Despite obstacles, Haiti’s rich culture and history has allowed the country to maintain a moderate and potentially rising tourist industry. For the most part independent travel around Haiti is not really practical or recommended however there has been a slow revival of tourism since the earthquake.
Haiti has become famous for its very informal yet interesting bustling marketplace. Everything is sold here ranging from the curiously appealing to the dullest of objects for rather inexpensive prices. Haggling is both wise and recommended, as most Haitians will charge foreigners at least double the market rate. There are various large retail supermarkets in the capital that offer a variety of items at fixed prices. Haiti has a world of crafts waiting to be sought after.
Haitian cuisine is typical of Caribbean métissage, a wonderful mix of French and African sensibilities. It is similar to its Spanish Caribbean neighbors yet unique in its strong presence of spices. Roast goat called ‘kabrit’, morsels of fried pork ‘griot’, poultry with a Creole sauce ‘poulet creole’, rice with wild mushroom ‘du riz jonjon’ are all wonderful and tasty dishes.
Along the coast fish, lobster and conch are readily available. Haiti has a very fine collection of fruit including guava, pineapple, mango (Haiti’s most prized fruit), banana, melons, breadfruit, as well as mouthwatering sugarcane cut and peeled to order on the streets. Restaurants in the bigger cities provide safe and delicious meals, and precautions are taken with the food and water to keep things safe.
A Haitian typical meal usually contains rice (usually brown or white). A popular meal you might find is pressed fried plantains, fried pork, and a cole-slaw like topping commonly known as “pikliz”.
Tap water should be avoided. Drink bottled water only. When bottled water or boiled water is not available, a freshly opened coconut provides water and electrolytes with minimal health risk.
The legal drinking/purchasing age of alcoholic beverages is 16.
Haitian rum is well-known. ‘Barbancourt 5 star’ is a top drawer drink. ‘Clairin’ is the local firewater made from sugarcane that can be bought on the street, often flavored with various herbs that can be seen stuffed into the bottle. ‘Prestige’ is the most popular beer, and is of good quality and excellent taste. Also be sure to try the ‘Papye’ drink, a sort of papaya milk shake that is deliciously refreshing beyond words on a hot day. Cremas is a tasty, creamy alcoholic beverage that is derived from coconut milk.
You can learn many things while traveling to Haiti, professionally, or unprofessionally. Haiti has a museum located in Port Au Prince where you can learn about Haiti’s history. This includes learning about the founding fathers of Haiti, defense tactics they used, old documents, and even the crown of Henri Christophe who ruled north Haiti in the 1800s.

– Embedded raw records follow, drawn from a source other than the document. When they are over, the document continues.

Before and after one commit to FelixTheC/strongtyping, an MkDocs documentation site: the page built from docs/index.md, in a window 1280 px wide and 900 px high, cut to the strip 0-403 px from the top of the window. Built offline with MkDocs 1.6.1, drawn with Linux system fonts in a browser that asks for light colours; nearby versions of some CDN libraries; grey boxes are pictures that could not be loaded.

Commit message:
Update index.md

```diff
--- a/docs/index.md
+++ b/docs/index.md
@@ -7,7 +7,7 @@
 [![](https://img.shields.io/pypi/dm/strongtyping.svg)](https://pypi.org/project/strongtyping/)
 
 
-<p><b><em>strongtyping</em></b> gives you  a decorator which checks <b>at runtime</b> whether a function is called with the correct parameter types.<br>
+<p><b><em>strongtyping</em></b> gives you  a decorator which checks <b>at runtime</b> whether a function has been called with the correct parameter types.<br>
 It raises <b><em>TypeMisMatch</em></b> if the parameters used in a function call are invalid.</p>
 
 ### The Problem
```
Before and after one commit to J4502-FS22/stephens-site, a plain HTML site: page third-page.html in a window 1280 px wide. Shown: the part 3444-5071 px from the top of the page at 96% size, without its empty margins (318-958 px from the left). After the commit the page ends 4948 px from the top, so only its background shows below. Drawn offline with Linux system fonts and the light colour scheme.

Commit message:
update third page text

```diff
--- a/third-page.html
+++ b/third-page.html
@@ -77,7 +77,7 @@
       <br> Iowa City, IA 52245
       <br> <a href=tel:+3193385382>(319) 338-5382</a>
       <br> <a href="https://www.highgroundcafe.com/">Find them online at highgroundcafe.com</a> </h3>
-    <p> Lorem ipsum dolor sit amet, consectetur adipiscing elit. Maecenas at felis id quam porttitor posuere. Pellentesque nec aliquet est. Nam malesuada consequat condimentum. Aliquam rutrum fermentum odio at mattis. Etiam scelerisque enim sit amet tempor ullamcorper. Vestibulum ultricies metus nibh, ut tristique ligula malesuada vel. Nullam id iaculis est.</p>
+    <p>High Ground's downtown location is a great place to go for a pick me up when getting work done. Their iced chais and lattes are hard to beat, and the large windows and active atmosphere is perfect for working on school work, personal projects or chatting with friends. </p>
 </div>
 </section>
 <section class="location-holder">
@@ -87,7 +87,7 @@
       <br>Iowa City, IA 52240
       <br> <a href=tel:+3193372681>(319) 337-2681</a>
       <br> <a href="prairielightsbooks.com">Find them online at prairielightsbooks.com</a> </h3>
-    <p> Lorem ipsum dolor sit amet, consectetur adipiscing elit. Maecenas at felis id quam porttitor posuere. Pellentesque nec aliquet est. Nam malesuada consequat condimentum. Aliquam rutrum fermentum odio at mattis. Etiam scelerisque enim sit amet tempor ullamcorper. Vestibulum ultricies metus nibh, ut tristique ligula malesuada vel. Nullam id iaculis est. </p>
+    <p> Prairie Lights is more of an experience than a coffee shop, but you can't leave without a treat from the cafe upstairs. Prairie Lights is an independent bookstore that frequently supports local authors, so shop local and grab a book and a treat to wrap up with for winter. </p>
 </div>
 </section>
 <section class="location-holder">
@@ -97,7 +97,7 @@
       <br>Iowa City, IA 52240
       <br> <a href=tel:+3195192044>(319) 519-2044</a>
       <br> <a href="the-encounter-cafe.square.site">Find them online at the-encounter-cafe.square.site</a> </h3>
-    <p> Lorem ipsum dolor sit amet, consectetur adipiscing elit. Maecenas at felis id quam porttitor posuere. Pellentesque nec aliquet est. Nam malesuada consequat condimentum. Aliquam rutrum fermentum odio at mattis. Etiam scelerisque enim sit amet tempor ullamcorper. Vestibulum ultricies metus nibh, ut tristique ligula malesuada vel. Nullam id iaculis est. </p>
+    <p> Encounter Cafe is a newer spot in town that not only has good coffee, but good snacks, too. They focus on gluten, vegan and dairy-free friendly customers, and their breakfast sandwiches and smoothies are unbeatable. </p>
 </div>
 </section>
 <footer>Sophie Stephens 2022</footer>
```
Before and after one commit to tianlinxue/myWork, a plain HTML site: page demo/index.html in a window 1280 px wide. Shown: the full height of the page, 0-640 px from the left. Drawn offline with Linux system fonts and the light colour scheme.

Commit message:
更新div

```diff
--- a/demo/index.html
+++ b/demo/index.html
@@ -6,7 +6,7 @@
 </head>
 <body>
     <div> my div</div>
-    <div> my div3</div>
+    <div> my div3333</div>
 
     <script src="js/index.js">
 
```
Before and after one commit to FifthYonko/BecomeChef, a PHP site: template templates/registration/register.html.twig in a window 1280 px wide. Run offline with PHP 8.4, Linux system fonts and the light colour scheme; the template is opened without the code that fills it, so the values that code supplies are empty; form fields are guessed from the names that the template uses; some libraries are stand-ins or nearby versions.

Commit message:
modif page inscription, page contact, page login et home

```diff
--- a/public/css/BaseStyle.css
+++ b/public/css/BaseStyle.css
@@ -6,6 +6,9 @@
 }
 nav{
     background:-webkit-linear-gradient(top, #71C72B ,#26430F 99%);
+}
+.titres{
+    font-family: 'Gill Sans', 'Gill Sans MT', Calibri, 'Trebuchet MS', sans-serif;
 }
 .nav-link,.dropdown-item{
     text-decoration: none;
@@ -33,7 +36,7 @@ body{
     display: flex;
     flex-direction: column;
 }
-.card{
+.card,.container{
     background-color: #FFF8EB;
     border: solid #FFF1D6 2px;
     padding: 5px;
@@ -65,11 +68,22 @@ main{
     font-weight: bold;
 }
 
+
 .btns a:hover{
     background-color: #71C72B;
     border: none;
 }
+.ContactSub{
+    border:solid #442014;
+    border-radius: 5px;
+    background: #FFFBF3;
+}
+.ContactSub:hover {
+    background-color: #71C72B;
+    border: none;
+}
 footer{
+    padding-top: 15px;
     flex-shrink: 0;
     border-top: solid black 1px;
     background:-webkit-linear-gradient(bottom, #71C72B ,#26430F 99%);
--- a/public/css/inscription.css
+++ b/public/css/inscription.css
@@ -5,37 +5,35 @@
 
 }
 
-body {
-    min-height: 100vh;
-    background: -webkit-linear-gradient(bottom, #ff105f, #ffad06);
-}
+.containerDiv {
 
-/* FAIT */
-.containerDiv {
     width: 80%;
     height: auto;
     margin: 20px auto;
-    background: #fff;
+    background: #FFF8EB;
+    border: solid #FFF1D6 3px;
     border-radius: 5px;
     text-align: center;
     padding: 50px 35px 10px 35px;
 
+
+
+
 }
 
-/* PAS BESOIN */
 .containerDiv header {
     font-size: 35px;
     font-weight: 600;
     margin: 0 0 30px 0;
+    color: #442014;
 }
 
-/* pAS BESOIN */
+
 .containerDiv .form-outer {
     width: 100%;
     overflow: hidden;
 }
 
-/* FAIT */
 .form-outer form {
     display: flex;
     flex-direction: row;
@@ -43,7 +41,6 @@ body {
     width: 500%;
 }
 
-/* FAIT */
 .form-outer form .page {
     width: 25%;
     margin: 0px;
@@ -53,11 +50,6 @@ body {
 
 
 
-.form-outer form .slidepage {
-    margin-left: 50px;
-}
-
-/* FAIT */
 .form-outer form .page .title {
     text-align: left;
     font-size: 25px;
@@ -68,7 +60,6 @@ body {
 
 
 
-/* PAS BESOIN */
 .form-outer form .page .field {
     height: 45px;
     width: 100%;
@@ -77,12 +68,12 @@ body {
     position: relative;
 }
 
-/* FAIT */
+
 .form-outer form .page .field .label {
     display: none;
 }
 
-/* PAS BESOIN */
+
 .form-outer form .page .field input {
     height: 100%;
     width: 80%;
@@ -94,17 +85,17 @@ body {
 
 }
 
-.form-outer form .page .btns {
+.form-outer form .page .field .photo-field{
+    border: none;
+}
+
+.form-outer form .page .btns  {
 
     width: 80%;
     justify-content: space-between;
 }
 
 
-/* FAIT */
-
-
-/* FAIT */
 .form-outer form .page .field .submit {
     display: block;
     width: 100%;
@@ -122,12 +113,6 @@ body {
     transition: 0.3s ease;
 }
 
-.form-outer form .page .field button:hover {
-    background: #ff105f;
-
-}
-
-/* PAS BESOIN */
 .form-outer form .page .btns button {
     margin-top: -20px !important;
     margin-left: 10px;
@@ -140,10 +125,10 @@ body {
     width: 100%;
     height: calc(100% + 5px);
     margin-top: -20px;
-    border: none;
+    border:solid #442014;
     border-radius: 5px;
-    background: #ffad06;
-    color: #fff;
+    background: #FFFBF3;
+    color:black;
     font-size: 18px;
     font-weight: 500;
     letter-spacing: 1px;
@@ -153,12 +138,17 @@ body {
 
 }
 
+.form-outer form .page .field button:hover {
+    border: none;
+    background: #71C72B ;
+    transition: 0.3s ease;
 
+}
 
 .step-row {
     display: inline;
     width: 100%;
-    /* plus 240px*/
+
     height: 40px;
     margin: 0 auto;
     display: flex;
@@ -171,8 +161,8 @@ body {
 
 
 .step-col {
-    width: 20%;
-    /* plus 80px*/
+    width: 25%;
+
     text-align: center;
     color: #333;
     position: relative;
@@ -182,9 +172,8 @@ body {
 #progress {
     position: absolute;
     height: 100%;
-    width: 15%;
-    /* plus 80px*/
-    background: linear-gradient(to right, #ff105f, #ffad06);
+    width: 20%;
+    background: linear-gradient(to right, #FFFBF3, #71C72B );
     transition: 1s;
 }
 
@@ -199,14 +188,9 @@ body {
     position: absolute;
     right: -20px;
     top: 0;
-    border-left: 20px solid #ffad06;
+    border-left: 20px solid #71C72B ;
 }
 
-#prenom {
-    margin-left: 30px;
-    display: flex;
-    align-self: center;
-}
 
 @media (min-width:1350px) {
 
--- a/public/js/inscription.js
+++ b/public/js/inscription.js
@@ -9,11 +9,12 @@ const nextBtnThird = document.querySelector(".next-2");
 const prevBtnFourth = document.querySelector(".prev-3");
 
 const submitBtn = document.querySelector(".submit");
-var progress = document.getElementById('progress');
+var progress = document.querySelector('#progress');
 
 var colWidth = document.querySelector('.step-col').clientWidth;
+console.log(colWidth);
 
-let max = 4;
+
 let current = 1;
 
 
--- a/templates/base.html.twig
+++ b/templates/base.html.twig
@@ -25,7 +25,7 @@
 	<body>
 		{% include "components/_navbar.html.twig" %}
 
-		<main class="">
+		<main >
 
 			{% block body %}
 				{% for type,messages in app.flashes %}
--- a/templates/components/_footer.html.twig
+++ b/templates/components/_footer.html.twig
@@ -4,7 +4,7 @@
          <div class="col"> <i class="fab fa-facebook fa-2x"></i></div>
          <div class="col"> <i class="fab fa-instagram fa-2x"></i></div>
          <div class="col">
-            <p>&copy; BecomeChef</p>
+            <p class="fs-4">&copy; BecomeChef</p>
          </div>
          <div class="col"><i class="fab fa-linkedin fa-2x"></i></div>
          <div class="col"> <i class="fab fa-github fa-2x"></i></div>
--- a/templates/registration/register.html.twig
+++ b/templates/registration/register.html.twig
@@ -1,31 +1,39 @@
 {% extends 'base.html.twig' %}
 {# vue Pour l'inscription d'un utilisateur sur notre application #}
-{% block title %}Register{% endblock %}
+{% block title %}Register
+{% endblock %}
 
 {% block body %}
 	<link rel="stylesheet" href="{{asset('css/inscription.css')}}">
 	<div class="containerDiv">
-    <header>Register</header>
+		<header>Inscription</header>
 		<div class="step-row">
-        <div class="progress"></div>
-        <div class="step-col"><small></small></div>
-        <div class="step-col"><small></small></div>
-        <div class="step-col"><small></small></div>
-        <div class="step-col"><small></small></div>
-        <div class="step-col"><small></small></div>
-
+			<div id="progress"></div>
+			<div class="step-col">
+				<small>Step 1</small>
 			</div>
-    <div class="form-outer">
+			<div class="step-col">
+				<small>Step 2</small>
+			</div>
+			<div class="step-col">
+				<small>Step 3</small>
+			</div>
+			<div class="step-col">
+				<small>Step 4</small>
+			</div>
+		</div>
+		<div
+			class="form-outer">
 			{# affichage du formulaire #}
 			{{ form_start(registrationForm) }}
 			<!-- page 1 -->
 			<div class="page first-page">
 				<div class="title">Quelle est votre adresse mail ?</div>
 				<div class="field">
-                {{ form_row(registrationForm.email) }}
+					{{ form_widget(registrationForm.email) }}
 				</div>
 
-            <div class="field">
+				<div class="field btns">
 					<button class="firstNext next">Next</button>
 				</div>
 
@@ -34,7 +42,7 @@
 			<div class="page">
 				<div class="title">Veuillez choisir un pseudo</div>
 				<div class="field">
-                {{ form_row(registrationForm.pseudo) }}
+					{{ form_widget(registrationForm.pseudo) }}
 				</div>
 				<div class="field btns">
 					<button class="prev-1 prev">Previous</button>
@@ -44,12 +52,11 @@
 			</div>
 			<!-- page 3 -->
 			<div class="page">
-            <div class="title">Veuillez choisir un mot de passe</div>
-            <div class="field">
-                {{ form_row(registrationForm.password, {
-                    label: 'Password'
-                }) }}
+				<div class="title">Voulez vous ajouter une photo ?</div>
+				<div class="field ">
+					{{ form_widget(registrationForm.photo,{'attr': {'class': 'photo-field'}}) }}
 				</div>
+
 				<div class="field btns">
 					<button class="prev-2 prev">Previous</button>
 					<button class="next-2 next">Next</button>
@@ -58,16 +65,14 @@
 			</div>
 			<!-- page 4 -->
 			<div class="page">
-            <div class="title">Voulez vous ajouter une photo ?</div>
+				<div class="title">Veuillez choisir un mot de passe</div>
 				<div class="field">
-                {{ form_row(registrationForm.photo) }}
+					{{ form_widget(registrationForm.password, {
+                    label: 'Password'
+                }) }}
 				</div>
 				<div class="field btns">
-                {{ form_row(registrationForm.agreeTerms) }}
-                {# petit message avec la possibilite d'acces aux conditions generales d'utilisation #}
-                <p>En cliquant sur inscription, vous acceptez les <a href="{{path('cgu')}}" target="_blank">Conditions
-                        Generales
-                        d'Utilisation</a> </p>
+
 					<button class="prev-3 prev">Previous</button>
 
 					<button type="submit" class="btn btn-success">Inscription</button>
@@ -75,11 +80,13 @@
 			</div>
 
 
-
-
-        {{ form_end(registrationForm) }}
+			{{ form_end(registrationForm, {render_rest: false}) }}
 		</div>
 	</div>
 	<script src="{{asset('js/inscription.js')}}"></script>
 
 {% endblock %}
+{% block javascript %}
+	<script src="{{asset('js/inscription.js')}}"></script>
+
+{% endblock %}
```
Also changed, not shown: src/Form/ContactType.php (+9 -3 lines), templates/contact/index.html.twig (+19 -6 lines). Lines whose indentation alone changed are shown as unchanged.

A Taïno Museum (Taïnos being the first inhabitants of Haiti) is being developed, and more information regarding that are underway
When you explore Haiti, be sure to keep up with latest news. Demonstrations can happen, but aren’t very common.
It’s not the best to travel at night, but there are tourist, police, and UN officers marching around, especially during the night.
Unesco World Heritage List
Official tourism websites of Haiti
For more information please visit the official government website: